We had chosen to remove the fourth brick up, to try and get a good view, but were a bit confused when we saw strange fuzzy images on the screen. As a test we explored the cavity insulation and got similar images.

I already had a hope that there was some insulation above the sitting room, as despite it having three external walls it didn’t seem to be markedly cooler than the main part of the house.

Had the cavity wall installers also insulated this loft space, or was it just overspill? We needed to check a different part of the space.

Rather than taking out another brick further up, we decided to see what was happening at the eaves. This is the advantage of investigating a single storey house – you just need a chair to stand on! 

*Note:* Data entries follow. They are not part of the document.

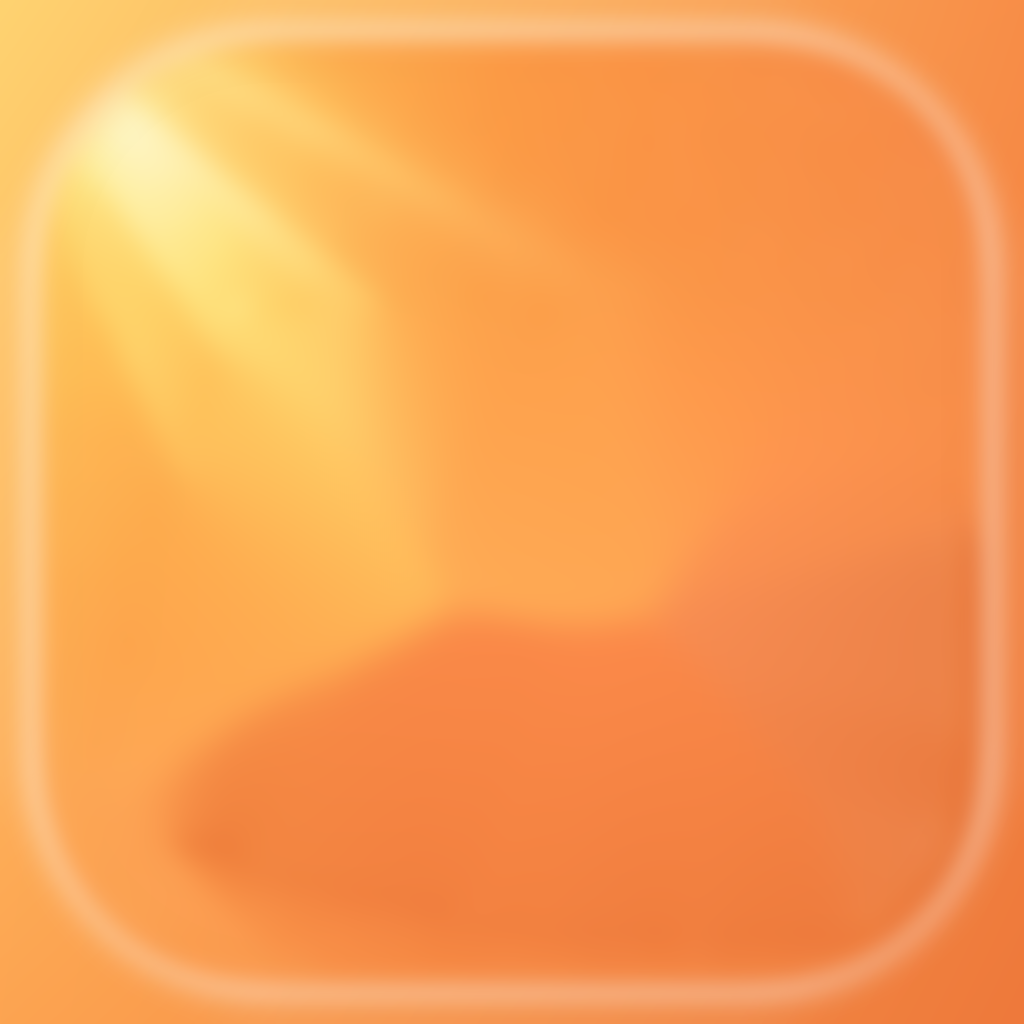
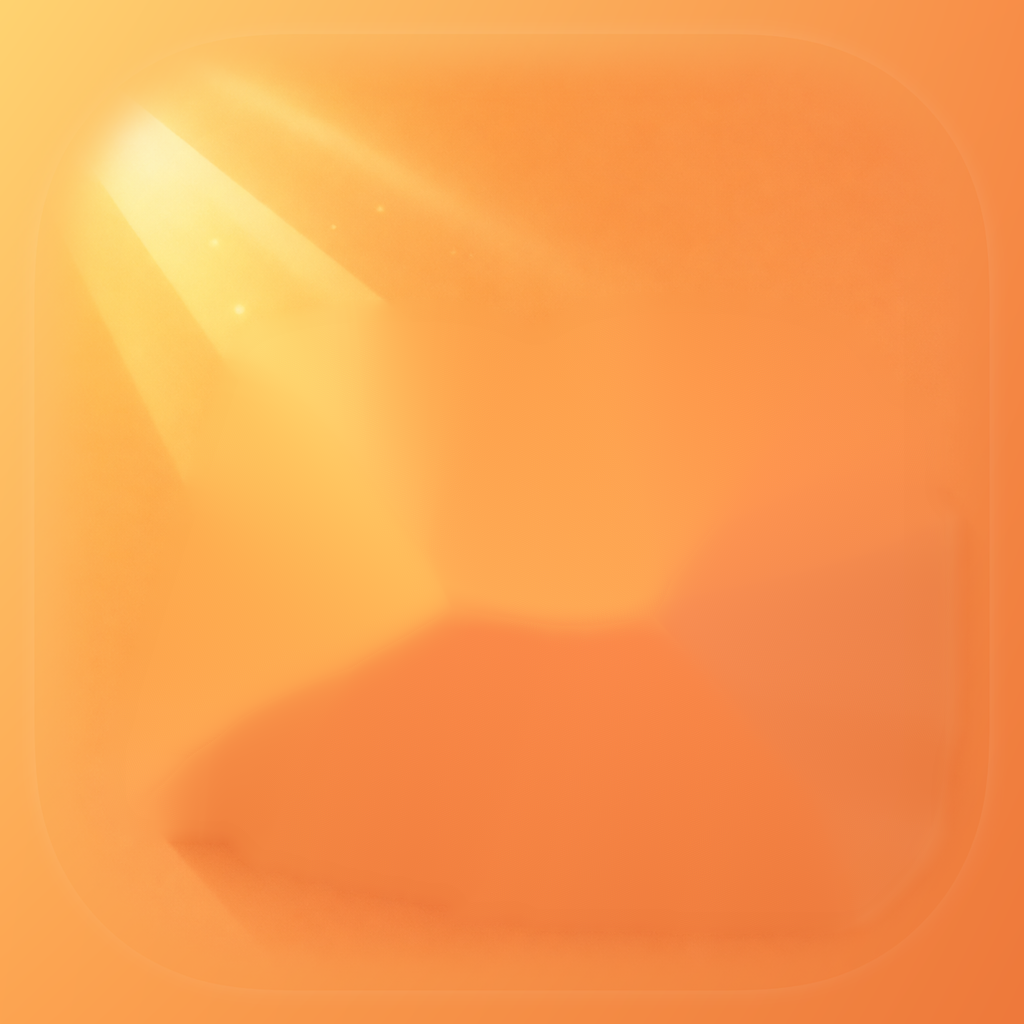
fix: 恢复启动图标原始光束细节

Changed region(s): [[0.0, 0.0, 1.0, 1.0]]

diff --git a/app/tests/release-integrity.test.ts b/app/tests/release-integrity.test.ts
@@ -139,4 +139,26 @@ describe('Android 启动图标', () => {
       expect(foreground.alpha(Math.floor(foreground.width / 2), Math.floor(foreground.height / 2))).toBeGreaterThan(247);
     }
   });
+
+  it('高分辨率背景保留左上角光束和光点细节', () => {
+    const background = decodePng(
+      readFileSync(
+        new URL('../android/app/src/main/res/mipmap-xxxhdpi/ic_launcher_background.png', import.meta.url),
+      ),
+    );
+    const luminance = (x: number, y: number) => {
+      const [red, green, blue] = background.rgb(x, y);
+      return red * 0.299 + green * 0.587 + blue * 0.114;
+    };
+    let contrast = 0;
+    let comparisons = 0;
+    for (let y = 80; y < 180; y += 1) {
+      for (let x = 80; x < 180; x += 1) {
+        contrast += Math.abs(luminance(x, y) - luminance(x + 1, y));
+        contrast += Math.abs(luminance(x, y) - luminance(x, y + 1));
+        comparisons += 2;
+      }
+    }
+    expect(contrast / comparisons).toBeGreaterThan(0.5);
+  });
 });

diff --git a/CHANGELOG.md b/CHANGELOG.md
@@ -12,15 +12,15 @@
 
 ### Android 图标与打包
 
-- 修复 Android 自适应启动图标：拆分为无白边的黄橙背景与透明书本前景，前景保留 18dp 缩进；普通、圆形与 Squircle 入口均完整显示书本和书签，也不会露出外围白圈。
+- 修复 Android 自适应启动图标：拆分为无白边的黄橙背景与透明书本前景，前景保留 18dp 缩进；普通、圆形与 Squircle 入口均完整显示书本和书签，也不会露出外围白圈。背景保留原图左上角的清晰光束和光点，不再对整张背景做模糊处理。
 - 版本升级为 1.5.1（Android versionCode 10501）；使用 JDK 21 完成 Capacitor 同步、Gradle 原生测试和 release 构建。
 
 ### 可靠性验证
 
-- 205 项单元测试与 25 个浏览器套件通过；全页面横向溢出、操作区及网页版提醒跳转覆盖 360/390/430px 与桌面宽度。
+- 206 项单元测试与 25 个浏览器套件通过；全页面横向溢出、操作区及网页版提醒跳转覆盖 360/390/430px 与桌面宽度。
 - 用 10,000 笔虚构账单实际验证搜索、首屏 100 笔分页与整批改分类；本机 Chromium 最近一轮耗时分别为 1.91 秒和 8.07 秒，结果完整且无横向溢出。
 - 微信、支付宝导入补测制表符分隔、带逗号和换行的引号字段、UTF-16LE 旧表头、Excel 数值日期；退款、中性和失败交易仍默认不导入。
-- APK 内 20 个网页文件与生产构建逐字节一致，原发布证书签名及 SHA-256 校验通过。当前没有连接 Android 设备，覆盖安装和桌面图标外观仍待真机验收；按本轮范围未验证从 1.4.4 或旧 1.5.0 备份恢复。
+- APK 内 20 个网页文件与生产构建逐字节一致，原发布证书签名及 SHA-256 校验通过。裁剪与白圈修复已通过用户真机检查；本轮恢复光束细节后的覆盖安装和桌面图标外观仍待真机验收。按本轮范围未验证从 1.4.4 或旧 1.5.0 备份恢复。
 
 ## [1.5.0] - 2026-09-09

We popped out one of the eaves vents in the soffit, and started exploring the void above. We could see a reassuring blanket of insulation along the top of the eaves coming over the inner brick leaf and meeting the insulation in the cavity wall. This couldn’t of spilled over from filling the cavity. It was clear they had endeavoured to insulate the sitting room ceiling. But how much was up there? In 1992 the required U-value would of been 0.4W/sqmk, probably equivalent to about 110mm depth. We knew there was at least 270mm depth where we did our first check. To ensure there was the minimum requirement over the whole ceiling area, was it possible they had over filled to ensure the middle section had enough? That is what I am hoping, and that I have adequate insulation.

I am not planning any further invasive exploration, but the final thing I did was wait for low (7degC) temperatures outside, and the heating to be on, then I used my infrared thermometer to measurement the surface temperature across the house ceilings. The variation in surface temperature readings did seem to corroborate my theory. Where there is 350mm of insulation in the main part of the house the surface temperature was 16.5degC (room temperature 17.5degC), where there was no insulation (by the still to be completed insulated loft hatch) it was 13.5degC. In the sitting room with the mystery depth of insulation it varied from 14.2degC to 15.5degC.

I surmise there is insulation, but not as much as I had hoped. There is definitely room for improvement. I will be considering my options for adding more insulation in the future.